(2). Any person who-
(a). unlawfully deprives any person of the use of any part of the property of the deceased to which that person is entitled under this Act; or
(b). otherwise unlawfully interferes with the use by any person of any property referred to in paragraph (a);
Shall be guilty of an offence….”
The house in issue is property which was the subject in the will and is therefore covered by this Act.
Further, I do agree with the 1st Plaintiff’s submission that the purported sale by the Defendant to the intervener is ineffectual as it was not approved by the court and leave given to the Defendant to make the contract of sale. Intestate Succession Act Chapter 59 of the Laws of Zambia provides under section 19(2) as follows:

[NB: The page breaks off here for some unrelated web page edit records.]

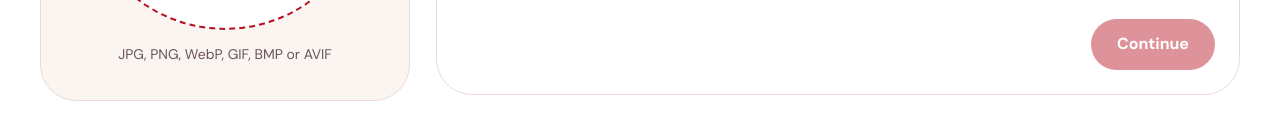
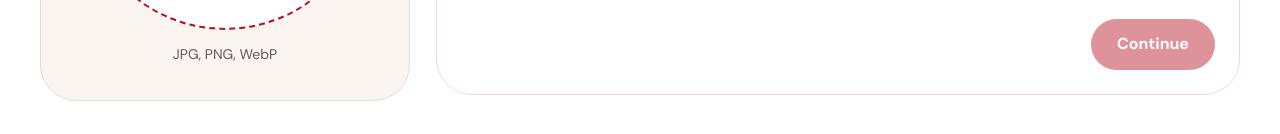
Before and after one commit to ChenChen0606/Photos-to-Pdf, a plain HTML site: page index.html in a window 1280 px wide. Shown: the part 1436-1570 px from the top of the page. Drawn offline with nearby package versions, Linux system fonts and the light colour scheme.

Commit message:
Change  paragraph

```diff
--- a/index.html
+++ b/index.html
@@ -64,7 +64,7 @@
             <small>or tap to choose from your device</small>
           </div>
           <input id="file" type="file" accept="image/*" multiple hidden>
-          <p class="hint center">JPG, PNG, WebP, GIF, BMP or AVIF</p>
+          <p class="hint center">JPG, PNG, WebP</p>
         </div>
 
         <div class="panel list-panel">
```
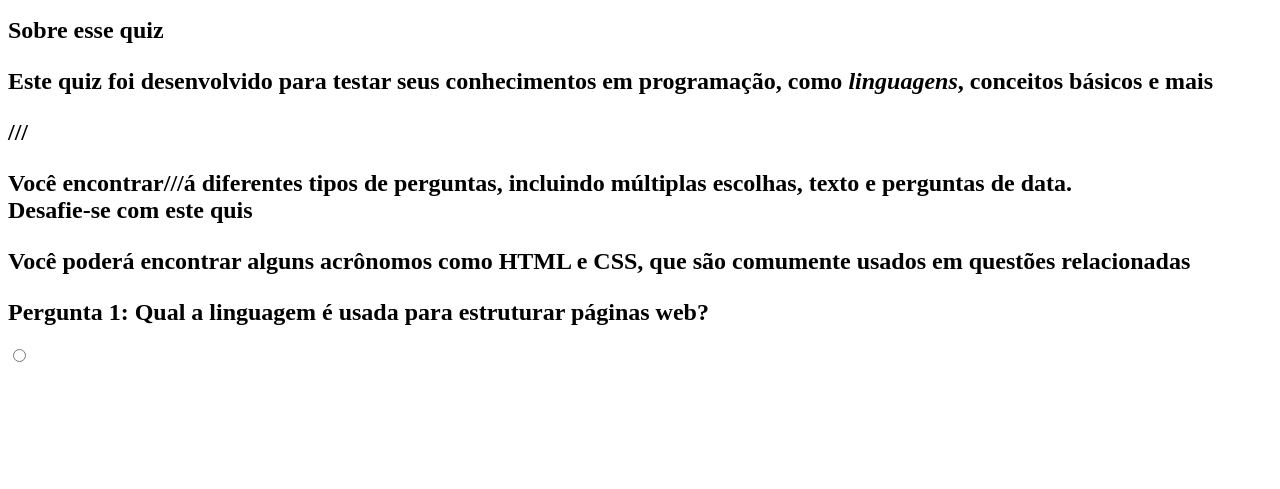
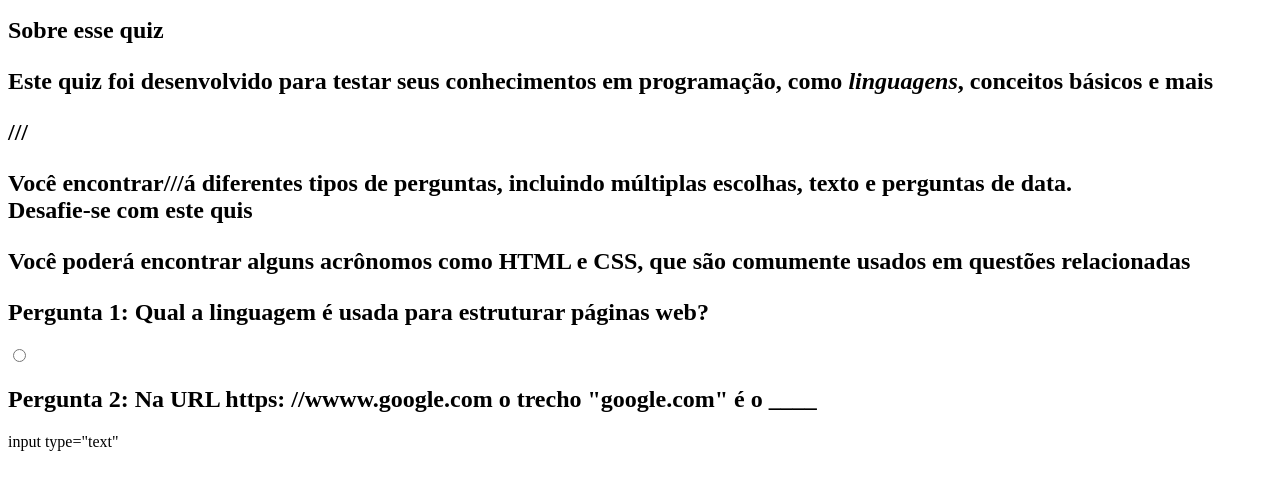
Before and after one commit to leticia-amorim12/estudoshtml, a plain HTML site: page Index.html in a window 1280 px wide. Shown: the part 101-590 px from the top of the page. Drawn offline with Linux system fonts and the light colour scheme.

Commit message:
Update Index.html

```diff
--- a/Index.html
+++ b/Index.html
@@ -25,5 +25,11 @@
               <input type="radio" value="Python" id="p1a">
           </form>
       </section>
+      <section>
+      <!--Pergunta 2: Texto-->
+      <h2> Pergunta 2: Na URL https: //wwww.google.com o trecho "google.com" é o ____ </h2>
+      input type="text"
+      </section>
     </main>
+    </body>
 </html>
```
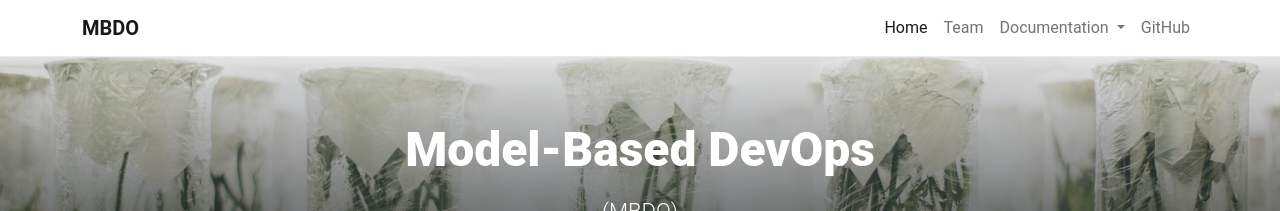
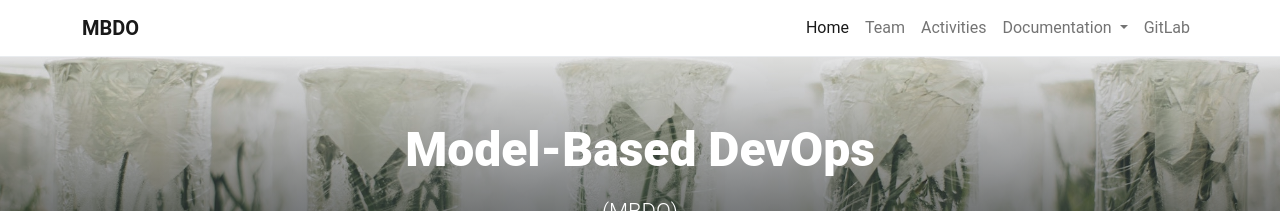
Before and after one commit to mbdo/mbdo.github.io, a Jekyll site: the page built from pages/home.md, in a window 1280 px wide. Shown: the top 211 px of the page. Built offline with Jekyll 4.4.1, drawn with Linux system fonts in a browser that asks for light colours.

Commit message:
Minor update

```diff
--- a/_data/navigation.yml
+++ b/_data/navigation.yml
@@ -6,8 +6,8 @@
 #  href: /about/
 - text: Team
   href: /team/
-#- text: Blog
-#  href: /blog/
+- text: Activities
+  href: /blog/
 - text: Documentation
   menu: # Dropdown menu (one level deep only)
   - text: Installation
@@ -19,6 +19,6 @@
   - text: "Dropdown header" # Title for block of menu items
   - text: Page with custom navigation
     href: /docs/custom-navigation/
-- text: GitHub
-  href: https://github.com/peterdesmet/petridish/
+- text: GitLab
+  href: TODO
   new_window: true
```
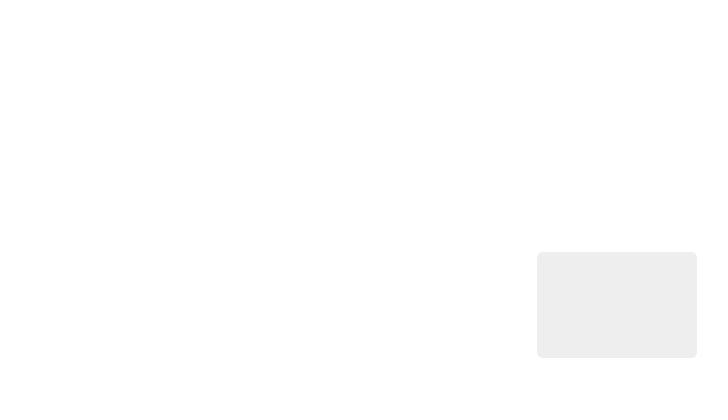
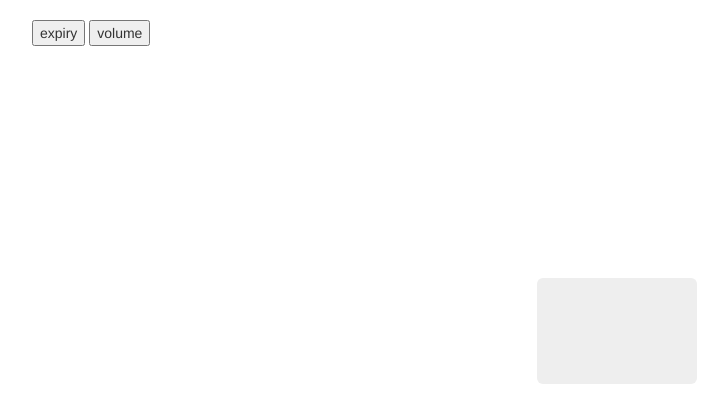
Before and after one commit to VishaalVageshwari/VampireProject, a Flask app: page /view in a window 1280 px wide. Shown: the part 52-472 px from the top of the page, without its empty margins (38-766 px from the left). Run offline with Flask 2, Linux system fonts and the light colour scheme; data that the repository does not hold is empty; some libraries are stand-ins or nearby versions.

Commit message:
sorting of listed blood

```diff
--- a/app/main/routes.py
+++ b/app/main/routes.py
@@ -32,9 +32,14 @@ def add_blood():
 def request_blood():
     return render_template('request_blood.html', title='Request Blood')
 
-@bp.route('/view', methods=['GET'])
+@bp.route('/view', methods=['GET', 'POST'])
 def view_blood():
     today = date.today()
     blood = Blood.query.all()
-    blood_sorted = sorted(blood, key=lambda x: x.use_by_date)
+    blood_sorted = blood
+    if request.method == 'POST':
+        if request.form['sort'] == 'expiry':
+             blood_sorted = sorted(blood, key=lambda x: x.use_by_date)
+        elif  request.form['sort'] == 'volume':
+            blood_sorted = sorted(blood, key=lambda x: x.volume)
     return render_template('view_blood.html', blood = blood_sorted, date = today)
--- a/app/templates/view_blood.html
+++ b/app/templates/view_blood.html
@@ -1,11 +1,16 @@
 {% extends 'base.html' %}
 {% block app_content %}
+
+<form method="post">
+  <input type="submit" value="expiry" name="sort"/>
+  <input type="submit" value="volume" name="sort" />
+</form>
 
   <div class="container flex-centre" style="height: 75vh;">
     <div class="row jumbotron flex-centre">
         <ul>
             {% for b in blood %}
-            {% if b.use_by_date < date%}
+            {% if b.use_by_date < date %}
               <li style="color: red;">
             {% else %}
               <li>
```
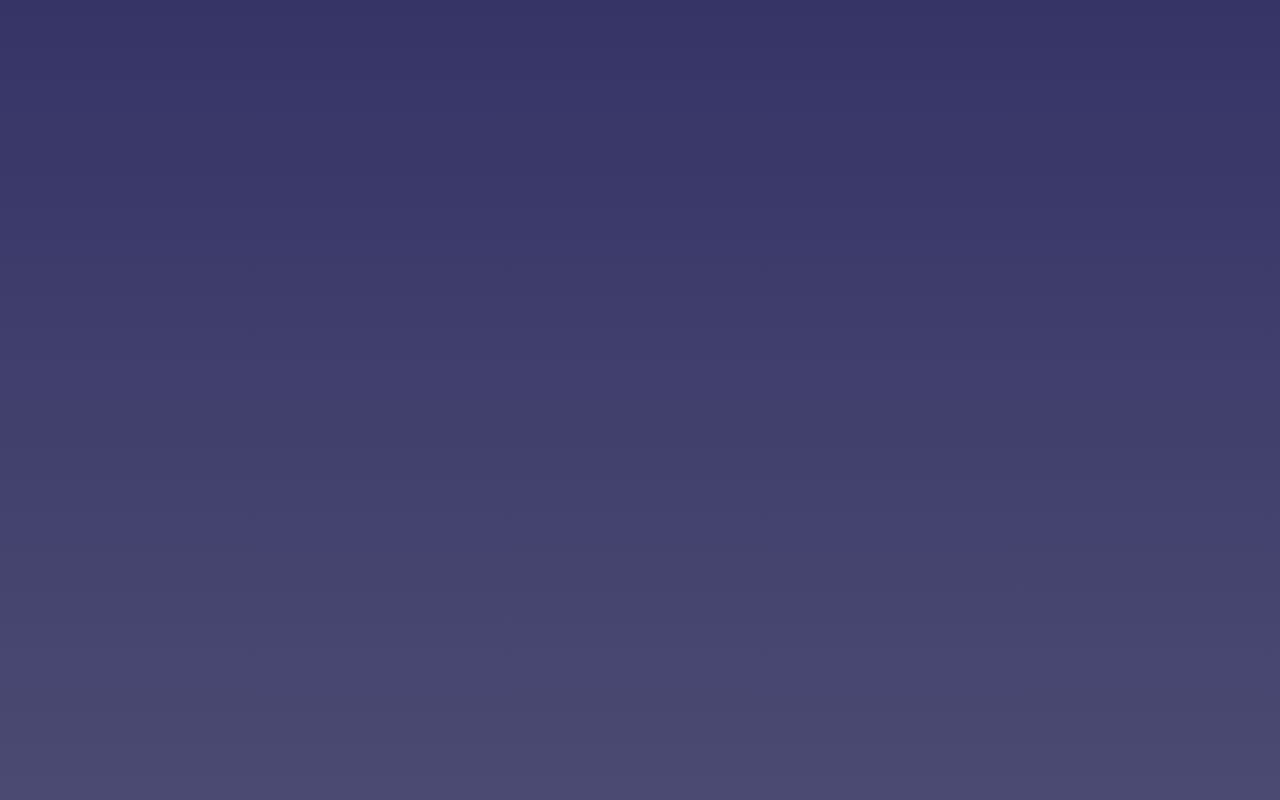
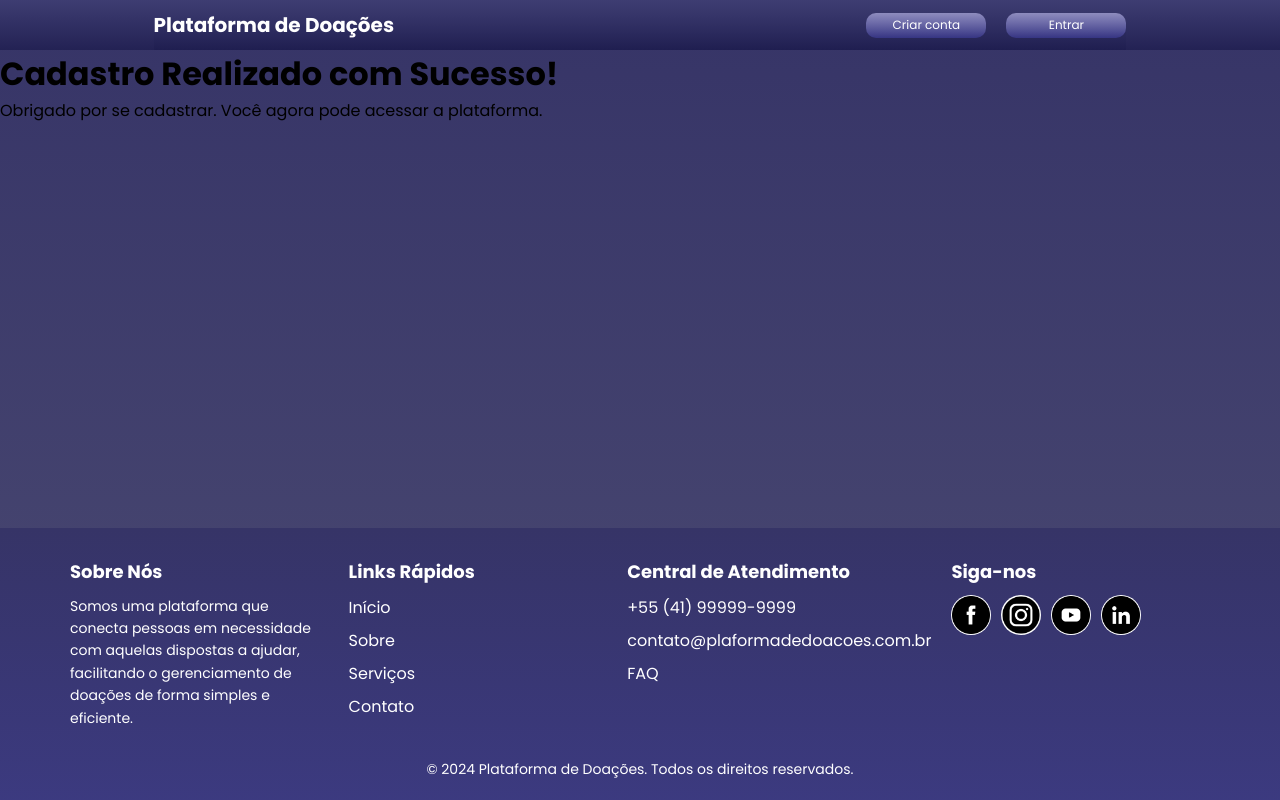
Before and after one commit to ricardopotiguar/donationsFrontend, a React (Vite) app: page /sucesso in a window 1280 px wide. Before the commit this address had no page. Built offline with nearby package versions, Linux system fonts and the light colour scheme.

Commit message:
Página de sucesso após cadastro

```diff
--- a/src/app.jsx
+++ b/src/app.jsx
@@ -2,6 +2,7 @@ import React from 'react';
 import { BrowserRouter as Router, Routes, Route } from 'react-router-dom';
 import Home from './pages/home'
 import CadastroUsuario from './pages/cadastroUsuario';
+import Success from './pages/cadastroUsuario/success';
 
 function App() {
   return (
@@ -9,6 +10,7 @@ function App() {
       <Routes>
         <Route path="/" element={<Home />} />
         <Route path="/cadastro" element={<CadastroUsuario />} />
+        <Route path="/sucesso" element={<Success />} />
       </Routes>
     </Router>
   );
--- a/src/pages/cadastroUsuario/index.jsx
+++ b/src/pages/cadastroUsuario/index.jsx
@@ -1,9 +1,9 @@
 import { useEffect, useState, useRef } from 'react'
 import './style.css'
-import Trash from '../../assets/trash.png'
 import api from '../../services/api.js'
 import Header from '../../components/header'
 import Footer from '../../components/footer'
+import { useNavigate } from 'react-router-dom';
 
 function CadastroUsuario() {
   const [users, setUsers] = useState([])
@@ -29,11 +29,14 @@ function CadastroUsuario() {
       phone: inputPhone.current.value,
       password: inputPassword.current.value
     })
-    getUsers()
+
+    navigate('/sucesso');
   }
 
   useEffect(() => {
   }, []);
+
+  const navigate = useNavigate()
 
   return (
     <div>
--- /dev/null
+++ b/src/pages/cadastroUsuario/success-style.css
@@ -0,0 +1,8 @@
+#container-sucess-page {
+    display: flex;
+    flex-direction: column;
+    min-height: 100vh; /* Faz com que o container ocupe toda a altura da tela */
+}
+#container-sucess-body {
+    flex: 1; /* Flexível, ocupa o espaço disponível */
+}
--- /dev/null
+++ b/src/pages/cadastroUsuario/success.jsx
@@ -0,0 +1,20 @@
+import { useEffect, useState, useRef } from 'react'
+import './success-style.css'
+import Header from '../../components/header'
+import Footer from '../../components/footer'
+
+const Success = () => {
+
+  return (
+    <div id='container-sucess-page'>
+      <Header />
+      <div id='container-sucess-body'>
+        <h1>Cadastro Realizado com Sucesso!</h1>
+        <p>Obrigado por se cadastrar. Você agora pode acessar a plataforma.</p>
+      </div>
+      <Footer />
+    </div>
+  );
+};
+
+export default Success;
```
Also changed, not shown: src/pages/login/index.jsx (added, +25 -0 lines), src/pages/login/style.css (added).
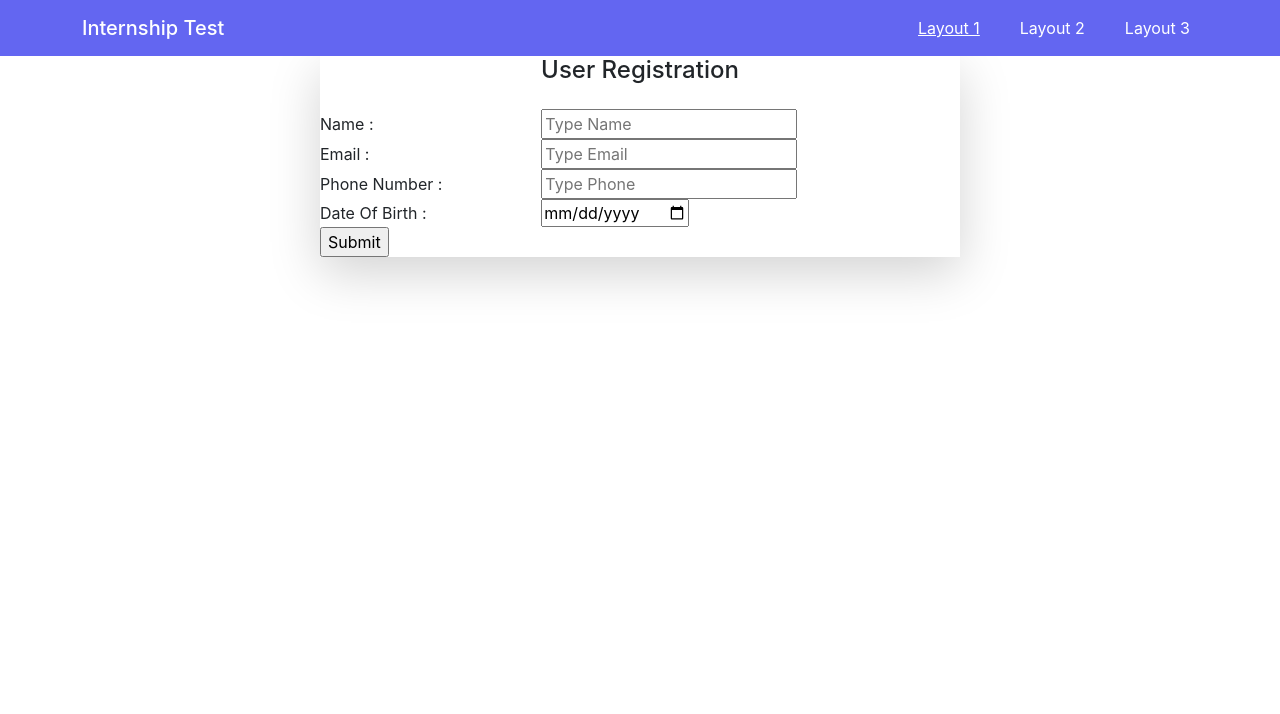
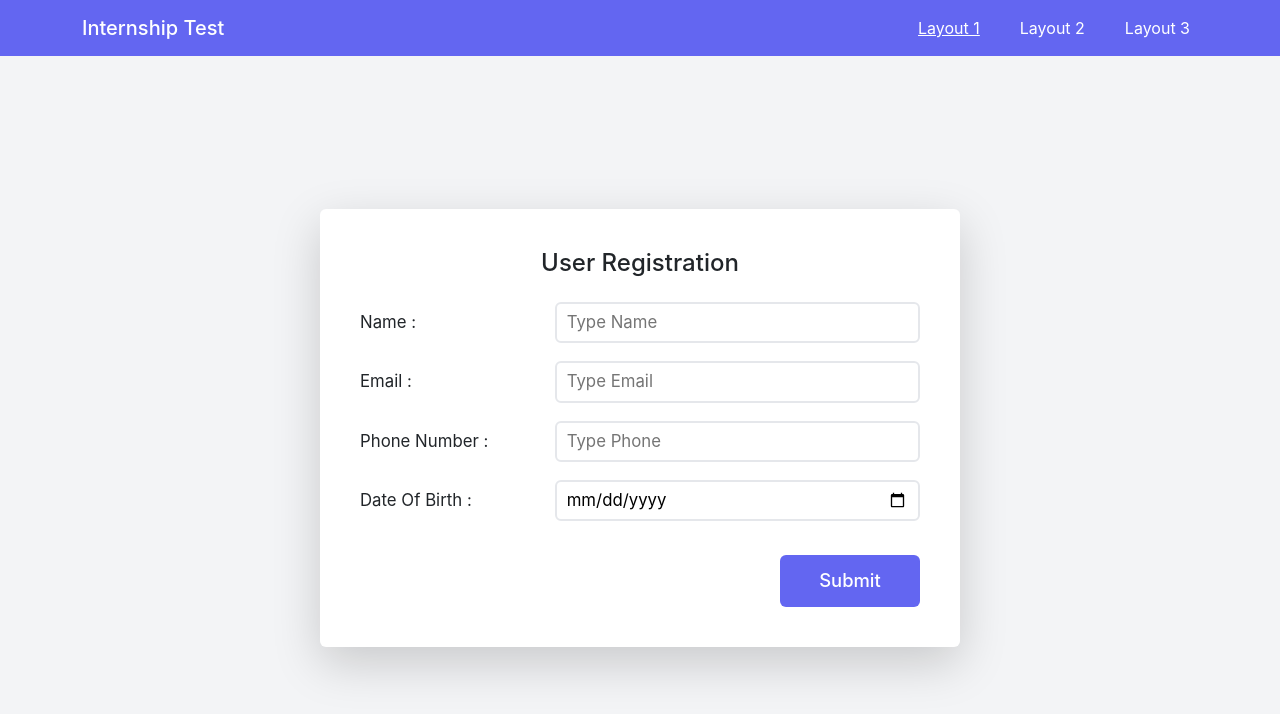
Before and after one commit to zubayer-salehin/Internship-Assessment, a React (Create React App) app: page / in a window 1280 px wide. Shown: the top 714 px of the page. Built offline with nearby package versions, Linux system fonts and the light colour scheme.

Commit message:
layout 1 page done

```diff
--- a/src/App.css
+++ b/src/App.css
@@ -28,3 +28,91 @@
 }
 
 /* Navbar CSS End */
+
+/* Layout 1 CSS Start */
+
+.shadow-lg {
+    --tw-shadow: 0 10px 15px -3px rgb(0 0 0 / 0.1), 0 4px 6px -4px rgb(0 0 0 / 0.1);
+    --tw-shadow-colored: 0 10px 15px -3px var(--tw-shadow-color), 0 4px 6px -4px var(--tw-shadow-color);
+    box-shadow: var(--tw-ring-offset-shadow, 0 0 #0000), var(--tw-ring-shadow, 0 0 #0000), var(--tw-shadow);
+}
+
+.screen-width-height {
+    width: 100vw;
+    height: calc(100vh - 56px);
+}
+
+.screen-backgroud {
+    background-color: #f3f4f6;
+}
+
+.registerBox {
+    background-color: white;
+    padding: 40px;
+    border-radius: 0.375rem;
+}
+
+[type="text"],
+[type="email"],
+[type="number"],
+[type="date"] {
+    width: 100%;
+    border-radius: 0.375rem;
+    border: 2px solid #e5e7eb;
+    font-size: 1.05rem;
+    outline: none;
+    padding: 6px 10px;
+}
+
+[type="text"]:focus {
+    border: 2px solid #6366f1;
+}
+
+[type="email"]:focus {
+    border: 2px solid #6366f1;
+}
+
+[type="number"]:focus {
+    border: 2px solid #6366f1;
+}
+
+[type="date"]:focus {
+    border: 2px solid #6366f1;
+}
+
+.label {
+    font-size: 1.05rem;
+}
+
+.submitBtnBox {
+    text-align: right;
+    margin-top: 16px;
+}
+
+.submitBtn {
+    width: 25%;
+    padding: 12px 0px;
+    border: 0px;
+    background-color: #6366f1;
+    color: white;
+    border-radius: 0.375rem;
+    font-size: 1.15rem;
+    font-weight: 500;
+}
+
+.errorMessage {
+    width: 100%;
+    height: 18px;
+}
+
+.label-alt {
+    display: flex;
+    align-items: center;
+    font-size: 10px;
+    color: rgb(244, 50, 50);
+    margin-bottom: 3px;
+    margin-left: 5px;
+    font-weight: 700;
+}
+
+/* Layout 1 CSS End */
```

“Where an administrator considers that a sale of any of the property forming part of the estate of a deceased person is necessary or desirable in order to carry out his duties, the administrator may, with the authority of the court, sell the property in such manner as appears to him likely to secure receipt of the best price available for the property”.
Therefore, even assuming that the Defendant was exercising the powers under the order of appointment from the local court, he failed to observe this cardinal provision in the Act and the sale would still be void for that reason.
In the case of Borniface Kafula and Others v. Billings Choonga Mudenda (Appeal No. 2002 of 2003) the Supreme Court said that“the provision in section 19(2) of the Intestate Succession Act was well intended….. The said section places the burden on the administrator to show to the court that the sale of any of the property forming part of the estate of a deceased person is, in his or her considered view, necessary or desirable in order for him to carry out his duties”.
The transfer to the Intervener and any subsequent sale by him are therefore a nullity.
The Defendant knew about these proceedings a very long time ago and ought to have informed the Intervener and any other person that was to be affected by the proceedings. It is not the Plaintiffs’ fault if the Defendant chose not to inform such people. Those people, including the Intervener, will have to pursue the Defendant for any loss they may have suffered by reason of the judgment herein.
In the circumstances, I find no merit in the application and I accordingly dismiss it, with costs to the Plaintiffs.
The order staying execution which I signed on 2nd February, 2012 is hereby discharged.
Leave to appeal is granted.
Delivered at Kitwe in Chambers this 13th day of April, 2012